Hearing Loss in Children
If your child has been diagnosed with hearing loss – or if you’re concerned that there might be a hearing problem – you’re not alone. At least 1.4 million children (age 18 or younger) have hearing problems*. Ear infection (otitis media) is the most common cause of hearing loss in young children.
Common signs of hearing loss in children**:Hearing ability
A family member or teacher is concerned regarding:
Delays or differences in speech and language development
Attention or behavioral difficulties
Inappropriate, delayed, or lack of response to soft and moderate-level sounds
Says "what?" or "huh?" frequently
Intently watching the faces of speakers
Difficulty understanding speech in noisy environments
Sitting close to the TV set when the volume is adequate for others; increasing the TV or music player volume to very loud levels
Not responding to voices over the telephone or switching ears continually when talking on the phone
Not startled by intense sounds
Unable to locate the source of a sound accurately
Read more signs and symptoms from American Academy of Pediatrics>>
Early Intervention is Critical
Experts agree that hearing is critical to speech and language development, communication and learning. When a child has hearing loss, early intervention is critical. Even a few months can be a major delay in the rapidly changing brain of a child. Studies show that early intervention helps improve language development, increase academic success and increase lifetime opportunities. All newborns should be screened for hearing loss by one month of age. If at any time your child is not reaching developmental milestones, consult your pediatrician or a pediatric hearing professional
Teen Hearing Loss on the Rise
One in five American teenagers now suffers from some type of hearing loss, an increase of 31% since the mid-'90s, new research shows***.
Go just about anywhere these days and you’ll see kids with personal music players plugged into their ears. Unfortunately, kids don’t always know how to choose safe sound levels. That also goes for recreational activities like video game arcades, concerts and other loud activities.
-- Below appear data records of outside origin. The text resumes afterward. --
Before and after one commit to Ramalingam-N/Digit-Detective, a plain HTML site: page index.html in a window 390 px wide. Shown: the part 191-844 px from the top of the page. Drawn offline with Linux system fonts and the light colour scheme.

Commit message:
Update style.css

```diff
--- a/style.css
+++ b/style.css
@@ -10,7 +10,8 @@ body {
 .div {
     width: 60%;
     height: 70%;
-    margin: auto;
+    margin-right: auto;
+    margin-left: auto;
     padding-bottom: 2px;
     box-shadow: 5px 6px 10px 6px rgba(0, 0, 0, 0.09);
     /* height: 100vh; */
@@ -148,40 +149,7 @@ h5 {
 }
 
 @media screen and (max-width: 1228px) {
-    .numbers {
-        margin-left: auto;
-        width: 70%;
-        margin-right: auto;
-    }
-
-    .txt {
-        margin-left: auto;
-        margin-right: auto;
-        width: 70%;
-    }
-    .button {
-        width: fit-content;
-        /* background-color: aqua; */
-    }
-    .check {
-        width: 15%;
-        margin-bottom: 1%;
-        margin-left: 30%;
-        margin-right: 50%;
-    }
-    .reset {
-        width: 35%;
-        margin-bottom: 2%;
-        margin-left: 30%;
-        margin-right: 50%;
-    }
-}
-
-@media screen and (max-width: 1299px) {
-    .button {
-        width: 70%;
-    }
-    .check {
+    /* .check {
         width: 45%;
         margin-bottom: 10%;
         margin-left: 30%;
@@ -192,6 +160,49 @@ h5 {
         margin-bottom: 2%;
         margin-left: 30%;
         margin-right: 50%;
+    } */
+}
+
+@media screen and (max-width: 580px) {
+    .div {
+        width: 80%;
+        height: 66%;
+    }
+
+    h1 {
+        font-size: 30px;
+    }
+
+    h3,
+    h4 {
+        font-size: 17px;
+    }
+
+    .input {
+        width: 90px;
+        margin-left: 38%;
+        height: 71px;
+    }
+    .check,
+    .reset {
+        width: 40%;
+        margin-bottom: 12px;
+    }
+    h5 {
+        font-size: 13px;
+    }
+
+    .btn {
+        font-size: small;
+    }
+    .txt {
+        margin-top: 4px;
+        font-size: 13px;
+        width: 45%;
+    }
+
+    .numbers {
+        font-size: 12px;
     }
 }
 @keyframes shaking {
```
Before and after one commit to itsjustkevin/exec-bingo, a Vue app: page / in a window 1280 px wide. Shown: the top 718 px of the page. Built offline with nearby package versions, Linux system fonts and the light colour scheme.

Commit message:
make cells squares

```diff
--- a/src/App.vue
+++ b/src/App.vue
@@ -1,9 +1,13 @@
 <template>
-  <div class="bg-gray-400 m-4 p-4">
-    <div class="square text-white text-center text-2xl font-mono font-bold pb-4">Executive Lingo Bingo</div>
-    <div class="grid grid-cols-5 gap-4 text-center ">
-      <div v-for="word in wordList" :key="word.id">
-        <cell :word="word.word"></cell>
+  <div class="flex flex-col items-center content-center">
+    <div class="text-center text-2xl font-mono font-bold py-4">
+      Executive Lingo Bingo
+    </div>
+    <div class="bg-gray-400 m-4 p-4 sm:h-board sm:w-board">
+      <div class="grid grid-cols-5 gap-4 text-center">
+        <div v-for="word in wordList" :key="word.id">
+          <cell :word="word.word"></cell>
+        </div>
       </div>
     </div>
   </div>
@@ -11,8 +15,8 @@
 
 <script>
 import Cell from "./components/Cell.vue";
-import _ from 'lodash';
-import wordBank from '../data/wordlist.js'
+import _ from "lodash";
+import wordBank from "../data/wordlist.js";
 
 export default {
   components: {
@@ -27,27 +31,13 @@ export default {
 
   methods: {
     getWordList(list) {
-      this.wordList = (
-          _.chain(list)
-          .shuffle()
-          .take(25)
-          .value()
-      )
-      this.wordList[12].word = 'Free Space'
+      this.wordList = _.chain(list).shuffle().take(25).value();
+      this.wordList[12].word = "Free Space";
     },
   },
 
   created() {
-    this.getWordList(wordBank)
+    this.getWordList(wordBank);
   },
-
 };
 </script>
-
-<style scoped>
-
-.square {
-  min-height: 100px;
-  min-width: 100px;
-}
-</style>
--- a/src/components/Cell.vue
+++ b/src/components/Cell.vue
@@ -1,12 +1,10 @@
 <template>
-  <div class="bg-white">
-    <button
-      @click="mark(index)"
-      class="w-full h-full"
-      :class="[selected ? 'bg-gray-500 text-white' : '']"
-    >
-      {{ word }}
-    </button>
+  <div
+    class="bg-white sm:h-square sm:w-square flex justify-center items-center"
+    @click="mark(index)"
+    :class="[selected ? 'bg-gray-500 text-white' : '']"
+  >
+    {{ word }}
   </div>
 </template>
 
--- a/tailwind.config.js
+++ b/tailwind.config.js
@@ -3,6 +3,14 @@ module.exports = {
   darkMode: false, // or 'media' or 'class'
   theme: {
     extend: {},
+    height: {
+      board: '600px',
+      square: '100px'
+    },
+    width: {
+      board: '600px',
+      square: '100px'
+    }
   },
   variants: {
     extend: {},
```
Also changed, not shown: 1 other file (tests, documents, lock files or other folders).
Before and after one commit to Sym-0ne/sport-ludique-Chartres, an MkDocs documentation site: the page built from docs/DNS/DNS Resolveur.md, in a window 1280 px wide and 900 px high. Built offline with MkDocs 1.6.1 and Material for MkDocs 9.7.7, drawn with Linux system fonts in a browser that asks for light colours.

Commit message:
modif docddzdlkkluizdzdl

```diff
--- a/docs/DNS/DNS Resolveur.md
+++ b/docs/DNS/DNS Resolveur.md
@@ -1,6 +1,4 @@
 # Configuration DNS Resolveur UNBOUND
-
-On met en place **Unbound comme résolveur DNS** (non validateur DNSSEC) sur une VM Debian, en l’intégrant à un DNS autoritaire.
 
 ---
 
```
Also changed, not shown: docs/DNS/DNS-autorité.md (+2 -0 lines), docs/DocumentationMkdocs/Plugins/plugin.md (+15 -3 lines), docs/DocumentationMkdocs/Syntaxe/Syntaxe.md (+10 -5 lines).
Excessive noise may be creating the next generation of hearing aid users. The National Institute on Deafness and Other Communication Disorders (NIDCH)/National Institutes of Health sponsors a website called Noisy Planet to help parents and kids learn how to protect their valuable hearing.
Leave Hearing-Aid.com to visit Noisy Planet>>
*Kochkin,S. (2011). Prevalence of Hearing Loss. Better Hearing Institute, Washington, DC
**Gravel, J. (2005). Hearing Solutions - A Guide to Your Child's Hearing. Better Hearing Institute, www.betterhearing.org
***Szabo, L. (2010). Hearing Loss Hits 1 in 5 U.S. Teens. USA Today www.usatoday.com, 8/17/2010.